a unique relationship. Sri Aurobindo described it as that "which declares
itself constantly through many lives. It is a feeling which is never mistaken
and gives an impression of the one not only close to one but but part of one's
existence.
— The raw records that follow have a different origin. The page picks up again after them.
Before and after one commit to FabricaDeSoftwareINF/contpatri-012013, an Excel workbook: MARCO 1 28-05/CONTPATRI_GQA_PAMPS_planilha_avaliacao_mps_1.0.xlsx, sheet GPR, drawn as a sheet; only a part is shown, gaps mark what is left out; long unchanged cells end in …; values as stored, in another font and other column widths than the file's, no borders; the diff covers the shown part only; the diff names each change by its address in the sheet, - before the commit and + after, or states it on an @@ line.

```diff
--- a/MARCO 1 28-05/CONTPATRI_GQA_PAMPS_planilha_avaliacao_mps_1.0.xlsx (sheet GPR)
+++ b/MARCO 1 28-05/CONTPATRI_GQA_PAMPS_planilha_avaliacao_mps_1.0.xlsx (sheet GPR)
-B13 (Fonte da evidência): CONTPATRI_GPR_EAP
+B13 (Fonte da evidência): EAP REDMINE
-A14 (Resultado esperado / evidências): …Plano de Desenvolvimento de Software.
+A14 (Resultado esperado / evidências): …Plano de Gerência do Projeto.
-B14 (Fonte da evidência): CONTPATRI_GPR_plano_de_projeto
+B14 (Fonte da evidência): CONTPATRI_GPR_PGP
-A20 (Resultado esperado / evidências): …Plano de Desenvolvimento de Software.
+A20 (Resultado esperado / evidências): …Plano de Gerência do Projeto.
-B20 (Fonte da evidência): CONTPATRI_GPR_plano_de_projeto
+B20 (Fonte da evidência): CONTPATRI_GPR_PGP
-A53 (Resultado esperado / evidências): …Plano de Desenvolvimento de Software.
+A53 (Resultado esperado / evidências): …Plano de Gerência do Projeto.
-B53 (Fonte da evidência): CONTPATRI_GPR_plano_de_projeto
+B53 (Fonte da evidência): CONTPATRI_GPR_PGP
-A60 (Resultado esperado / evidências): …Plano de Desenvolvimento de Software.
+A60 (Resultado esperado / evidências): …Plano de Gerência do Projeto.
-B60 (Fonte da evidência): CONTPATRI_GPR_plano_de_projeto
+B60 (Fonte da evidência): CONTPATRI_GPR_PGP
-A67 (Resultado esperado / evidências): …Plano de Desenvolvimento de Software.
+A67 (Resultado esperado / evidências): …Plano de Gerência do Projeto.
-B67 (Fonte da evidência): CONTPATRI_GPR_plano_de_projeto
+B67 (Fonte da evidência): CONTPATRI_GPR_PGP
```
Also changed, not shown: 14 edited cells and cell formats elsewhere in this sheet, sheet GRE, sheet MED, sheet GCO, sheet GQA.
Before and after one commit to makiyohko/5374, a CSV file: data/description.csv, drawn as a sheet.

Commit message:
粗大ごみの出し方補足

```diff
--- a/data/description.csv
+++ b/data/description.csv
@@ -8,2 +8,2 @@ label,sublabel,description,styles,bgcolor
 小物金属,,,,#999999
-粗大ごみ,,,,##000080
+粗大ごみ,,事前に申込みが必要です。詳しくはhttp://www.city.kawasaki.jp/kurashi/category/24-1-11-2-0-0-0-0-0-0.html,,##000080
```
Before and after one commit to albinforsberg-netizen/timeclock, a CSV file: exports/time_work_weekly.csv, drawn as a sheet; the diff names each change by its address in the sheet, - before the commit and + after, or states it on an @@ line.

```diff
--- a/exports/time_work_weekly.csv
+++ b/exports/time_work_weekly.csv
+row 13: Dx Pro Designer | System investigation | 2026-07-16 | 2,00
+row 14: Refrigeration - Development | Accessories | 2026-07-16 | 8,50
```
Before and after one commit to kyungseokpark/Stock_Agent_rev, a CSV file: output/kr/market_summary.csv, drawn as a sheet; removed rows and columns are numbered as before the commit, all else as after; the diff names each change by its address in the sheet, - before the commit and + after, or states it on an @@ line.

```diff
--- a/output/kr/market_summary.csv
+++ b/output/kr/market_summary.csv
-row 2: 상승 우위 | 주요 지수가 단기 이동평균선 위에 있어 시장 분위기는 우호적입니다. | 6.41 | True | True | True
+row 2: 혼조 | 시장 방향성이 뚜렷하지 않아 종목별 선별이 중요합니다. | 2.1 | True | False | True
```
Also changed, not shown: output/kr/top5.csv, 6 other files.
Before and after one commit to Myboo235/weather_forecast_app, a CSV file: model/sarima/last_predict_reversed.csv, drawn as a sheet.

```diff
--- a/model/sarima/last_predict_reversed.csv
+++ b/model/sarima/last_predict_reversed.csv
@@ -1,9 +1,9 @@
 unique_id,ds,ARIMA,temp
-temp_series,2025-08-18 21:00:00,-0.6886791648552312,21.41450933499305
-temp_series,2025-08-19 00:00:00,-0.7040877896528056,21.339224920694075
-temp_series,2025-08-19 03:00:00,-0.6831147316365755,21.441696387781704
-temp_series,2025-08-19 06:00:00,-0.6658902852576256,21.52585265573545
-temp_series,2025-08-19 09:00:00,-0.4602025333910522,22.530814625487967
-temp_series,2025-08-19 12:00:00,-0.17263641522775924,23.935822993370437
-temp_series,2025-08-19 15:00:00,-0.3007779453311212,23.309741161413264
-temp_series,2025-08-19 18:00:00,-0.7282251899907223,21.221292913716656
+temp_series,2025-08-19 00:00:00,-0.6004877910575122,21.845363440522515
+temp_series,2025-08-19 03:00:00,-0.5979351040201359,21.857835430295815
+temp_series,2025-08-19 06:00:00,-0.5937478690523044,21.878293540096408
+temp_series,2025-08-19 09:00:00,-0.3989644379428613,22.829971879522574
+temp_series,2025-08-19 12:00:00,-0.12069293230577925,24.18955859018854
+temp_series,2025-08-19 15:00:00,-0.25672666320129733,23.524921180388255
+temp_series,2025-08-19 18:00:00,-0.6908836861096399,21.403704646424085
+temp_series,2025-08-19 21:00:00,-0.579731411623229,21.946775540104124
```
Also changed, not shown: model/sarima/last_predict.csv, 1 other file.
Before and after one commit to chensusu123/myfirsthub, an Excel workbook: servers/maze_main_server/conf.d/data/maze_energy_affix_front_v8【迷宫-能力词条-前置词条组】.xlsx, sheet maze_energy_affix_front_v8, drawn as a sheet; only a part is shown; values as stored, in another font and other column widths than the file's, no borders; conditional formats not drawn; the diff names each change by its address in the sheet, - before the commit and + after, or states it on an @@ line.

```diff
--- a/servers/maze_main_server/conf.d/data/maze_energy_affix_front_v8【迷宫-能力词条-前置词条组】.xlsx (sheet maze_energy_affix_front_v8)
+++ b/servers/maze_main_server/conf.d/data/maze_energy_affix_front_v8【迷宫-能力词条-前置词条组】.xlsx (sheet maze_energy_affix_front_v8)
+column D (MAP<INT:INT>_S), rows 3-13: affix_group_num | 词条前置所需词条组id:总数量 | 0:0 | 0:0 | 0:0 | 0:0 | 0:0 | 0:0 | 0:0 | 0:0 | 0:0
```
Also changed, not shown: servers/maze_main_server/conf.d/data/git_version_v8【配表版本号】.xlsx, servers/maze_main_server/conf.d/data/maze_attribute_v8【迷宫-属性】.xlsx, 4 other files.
The relation that is so indicated always turns out to be that of those
who have been together in the past and were predestined to join again."
Sri Aurobindo showed limitless patience, understanding, love and exquisite tenderness,
sparing no effort - even giving up, at times, his much needed sleeping hours to
write to his Dilip whom he called a 'friend and a son'. Sri Aurobindo wrote, "I
have poured on you my force to develop your powers to make an equal development
in the yoga." They discussed in their letters philosophy, literature, humanism,
rationalist ideals and materialism and a plethora of topics- in short covering
all strands of human aspirations.
writes about Sri Aurobindo in the PILGRIMS
OF THE STARS: It was under the
illumined aegis of my guru Sri Aurobindo that I first blossomed into a writer
of novels, plays, poems and biographies, impelled through it all by my inveterate
urge to limn the human greatness that seemed to accost me at every turn. I have
never considered this inclination of mine to be mere hero worship, especially
as Krishna Himself declares in the Gita :
yad -yad vibhutimat satvam
shrimad-urjitam eva va tat-tat evagaccha tvam mama tejomsha-sambhavam
which means : Wherever thou findest a flowering of grace, Glory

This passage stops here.